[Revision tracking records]

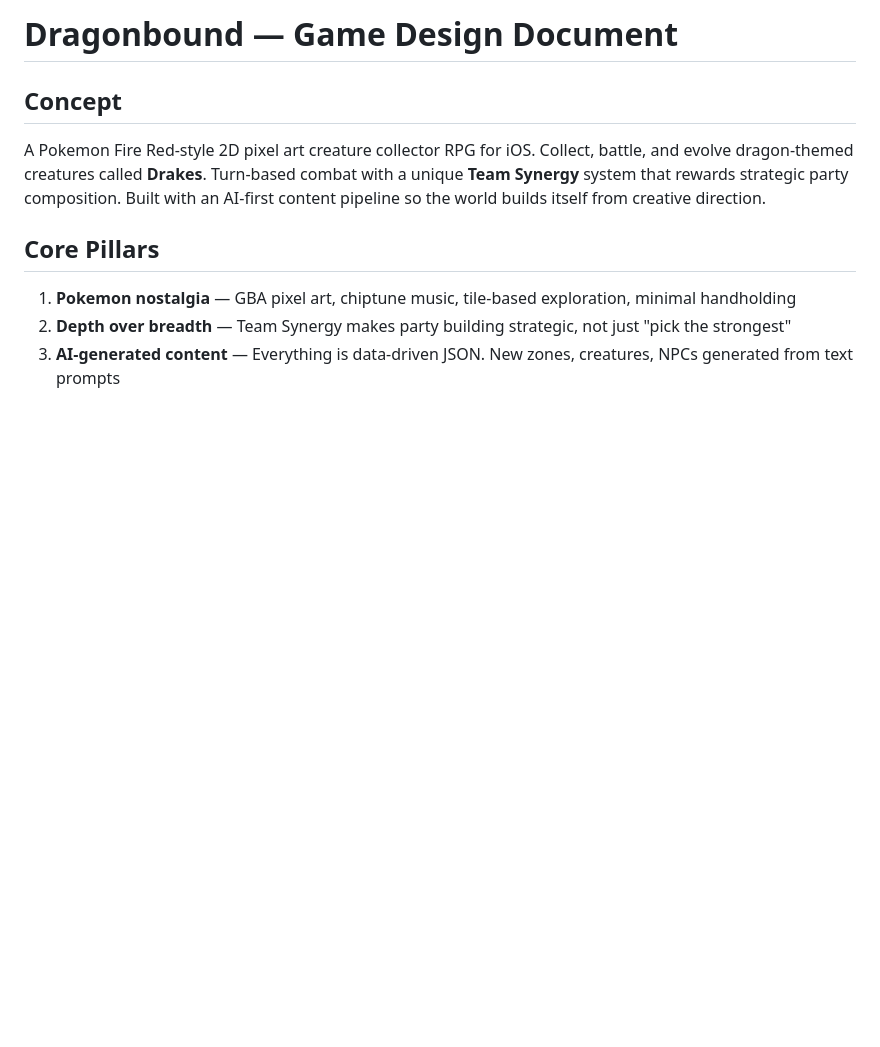
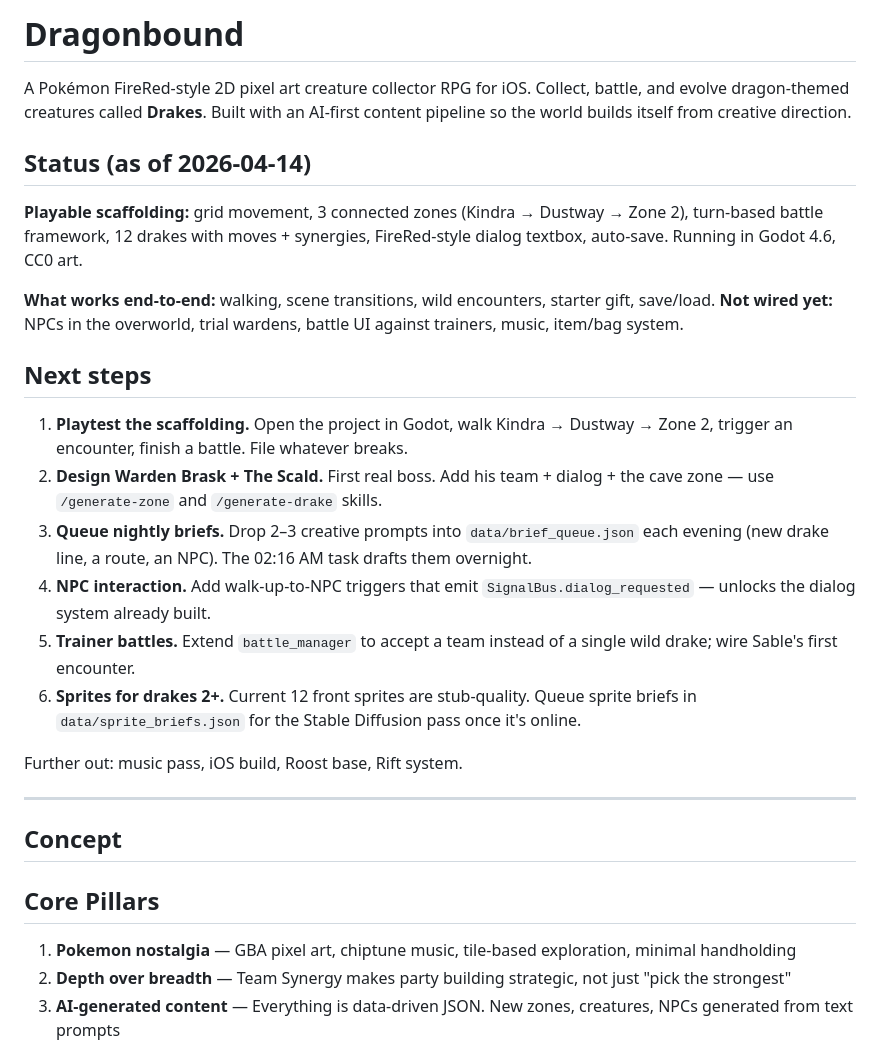
Before and after one commit to spacecitystudioshtx-creator/dragonbound, a Markdown page: README.md, the part around the change. Drawn GitHub-style; blank space fills up the shorter version.

Commit message:
Update README with current status + next-steps checklist
Surfaces what's actually playable right now, what's not wired yet,
and the concrete next 6 moves so the game-design doc isn't the first
thing a returning reader has to read through.

Co-Authored-By: Claude Opus 4.6 (1M context) <noreply@anthropic.com>

```diff
--- a/README.md
+++ b/README.md
@@ -1,7 +1,28 @@
-# Dragonbound — Game Design Document
+# Dragonbound
+
+A Pokémon FireRed-style 2D pixel art creature collector RPG for iOS. Collect, battle, and evolve dragon-themed creatures called **Drakes**. Built with an AI-first content pipeline so the world builds itself from creative direction.
+
+## Status (as of 2026-04-14)
+
+**Playable scaffolding:** grid movement, 3 connected zones (Kindra → Dustway → Zone 2), turn-based battle framework, 12 drakes with moves + synergies, FireRed-style dialog textbox, auto-save. Running in Godot 4.6, CC0 art.
+
+**What works end-to-end:** walking, scene transitions, wild encounters, starter gift, save/load.
+**Not wired yet:** NPCs in the overworld, trial wardens, battle UI against trainers, music, item/bag system.
+
+## Next steps
+
+1. **Playtest the scaffolding.** Open the project in Godot, walk Kindra → Dustway → Zone 2, trigger an encounter, finish a battle. File whatever breaks.
+2. **Design Warden Brask + The Scald.** First real boss. Add his team + dialog + the cave zone — use `/generate-zone` and `/generate-drake` skills.
+3. **Queue nightly briefs.** Drop 2–3 creative prompts into `data/brief_queue.json` each evening (new drake line, a route, an NPC). The 02:16 AM task drafts them overnight.
+4. **NPC interaction.** Add walk-up-to-NPC triggers that emit `SignalBus.dialog_requested` — unlocks the dialog system already built.
+5. **Trainer battles.** Extend `battle_manager` to accept a team instead of a single wild drake; wire Sable's first encounter.
+6. **Sprites for drakes 2+.** Current 12 front sprites are stub-quality. Queue sprite briefs in `data/sprite_briefs.json` for the Stable Diffusion pass once it's online.
+
+Further out: music pass, iOS build, Roost base, Rift system.
+
+---
 
 ## Concept
-A Pokemon Fire Red-style 2D pixel art creature collector RPG for iOS. Collect, battle, and evolve dragon-themed creatures called **Drakes**. Turn-based combat with a unique **Team Synergy** system that rewards strategic party composition. Built with an AI-first content pipeline so the world builds itself from creative direction.
 
 ## Core Pillars
 1. **Pokemon nostalgia** — GBA pixel art, chiptune music, tile-based exploration, minimal handholding
```
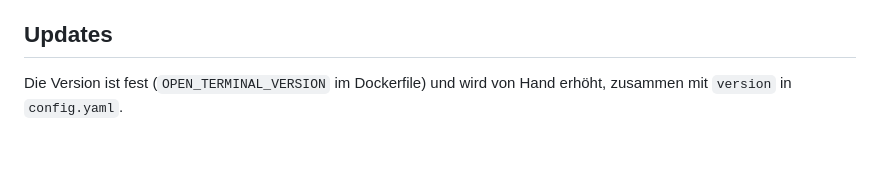
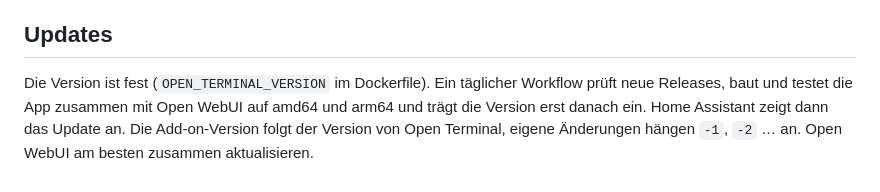
Before and after one commit to kleinhansda/ha-mcp-addons, a Markdown page: open_terminal/DOCS.md, the part around the change. Rendered like a GitHub page; blank space fills up the shorter version.

Commit message:
docs(open_terminal): automatische Updates

```diff
--- a/open_terminal/DOCS.md
+++ b/open_terminal/DOCS.md
@@ -63,5 +63,8 @@ verloren.
 
 ## Updates
 
-Die Version ist fest (`OPEN_TERMINAL_VERSION` im Dockerfile) und wird von Hand erhöht,
-zusammen mit `version` in `config.yaml`.
+Die Version ist fest (`OPEN_TERMINAL_VERSION` im Dockerfile). Ein täglicher Workflow prüft
+neue Releases, baut und testet die App zusammen mit Open WebUI auf amd64 und arm64 und trägt
+die Version erst danach ein. Home Assistant zeigt dann das Update an. Die Add-on-Version folgt
+der Version von Open Terminal, eigene Änderungen hängen `-1`, `-2` … an. Open WebUI am besten
+zusammen aktualisieren.
```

▸ Your task:
The answer must consist of each line in the entries above that includes "data".

▸ Solved exercise:
+3. **Queue nightly briefs.** Drop 2–3 creative prompts into `data/brief_queue.json` each evening (new drake line, a route, an NPC). The 02:16 AM task drafts them overnight.
+6. **Sprites for drakes 2+.** Current 12 front sprites are stub-quality. Queue sprite briefs in `data/sprite_briefs.json` for the Stable Diffusion pass once it's online.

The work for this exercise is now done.